Paddleboarders will have similar issues with gloves, you tend to stay warmer when paddleboarding because you are constantly moving but if you are really feeling the cold then your best bet is a pair of the thinnest surf glove such as the 1.5mm Psycho DL Glove.
These thermal tops and bottoms are ideal for those that don’t have a 6/4 deep winter suit in their wardrobe to move on to. A thermal layer can transform a 4/3 or 5/4 suit when the weather gets colder. Most of them also feel super cosy thanks to their fluffy material and even when wet are comfortable going on where a wet wetsuit can make you grit the teeth.
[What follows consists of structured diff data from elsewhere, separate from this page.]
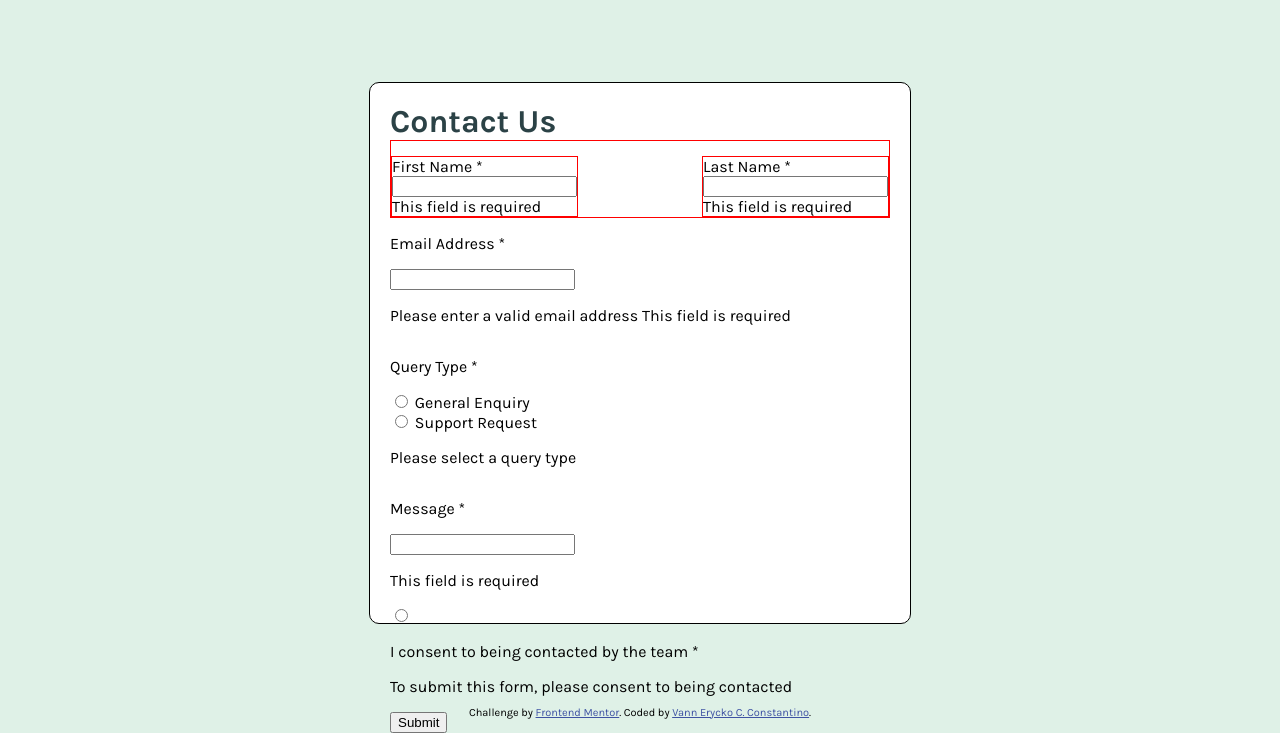
Repository: kocokoy/contact-form
Page: contact-form-main/index.html
These files come from the project's save history. The page is drawn as it stood at one moment and after the next save; the edit follows.
The browser window is 1280 px wide. The pictures show the whole page.

Above is the page before, as saved 2024-10-24 09:06:40.

After the next save:
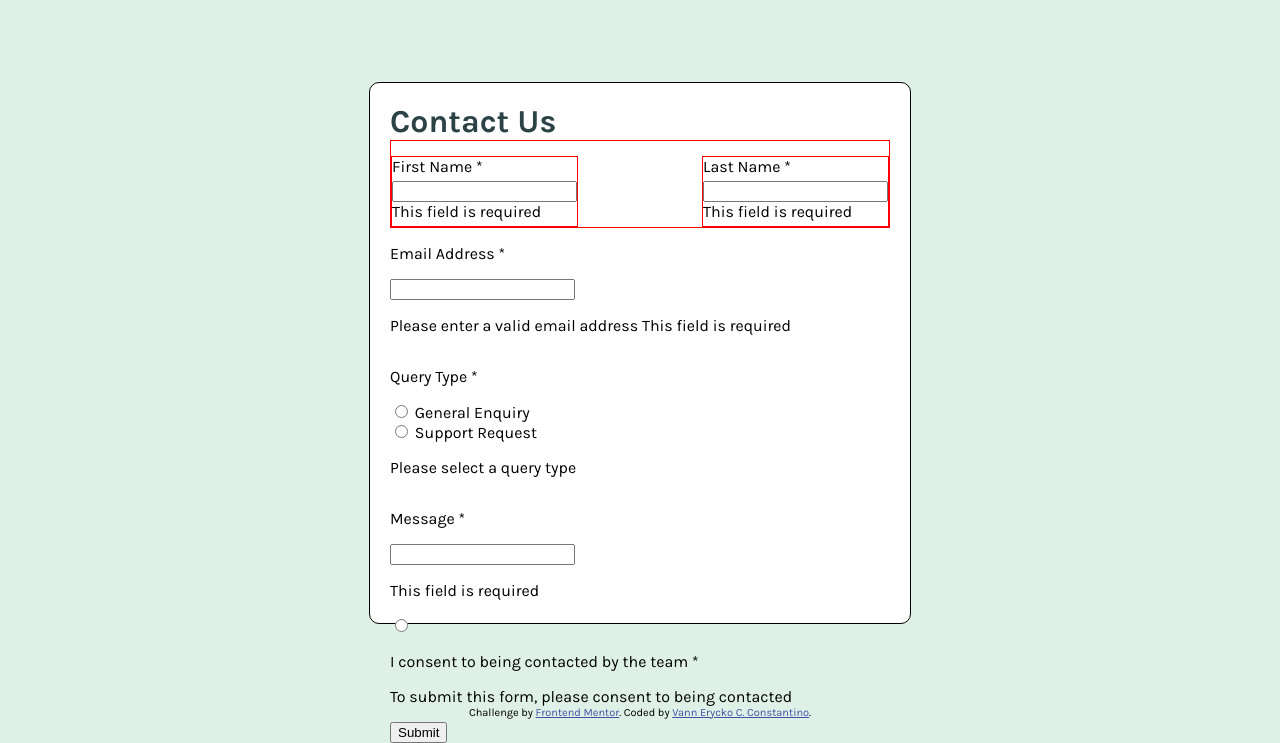
Saved 63 s later.
--- a/contact-form-main/styles/style.css
+++ b/contact-form-main/styles/style.css
@@ -51,8 +51,10 @@ body{
 .name-section p{
   /* border: 1px solid red; */
   margin: 0;
+  padding-bottom: 5px;
 }
 
 .first-name-section, .last-name-section{
   border: 1px solid red;
+  heig;
 }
Choose between short or long sleeved and add a pair of thermal shorts for extra warmth. Of course, you could also step it up and go for the next thicker wetsuit if you feel the water temperature is getting too cold for your current one.
Also called rigging jackets, neoprene jackets or neoprene hoods – these guys are mostly for windsurfers and kitesurfers or paddleboarders that are out on flat water/touring (wakeboarders use them too in the winter time). They are a great add on to keep the wind chill off either when you are on the board or to keep you warm before and after your session.
These will not strictly speaking extend your time on the water but they sure are the business and our top must have accessory for whichever watersport you choose.
There are plenty of changing robes to choose from with Dryrobe offering the ultimate in warmth and Mystic and Northcore having released their own similar products offering a waterproof outer shell and extra cosy interior. They make changing at the side of your car or van a breeze no matter what the weather and are ideal for those lucky enough to live a quick drive from their break. Throw your Dryrobe over your wetsuit and voila a wearable waterproof car seat.
If you don’t have the budget for a Dryrobe, any towelling changing robe will make changing at the beach/reef in the winter time so much more comfortable. With prices from €36 for adults, there really is no reason not to have one.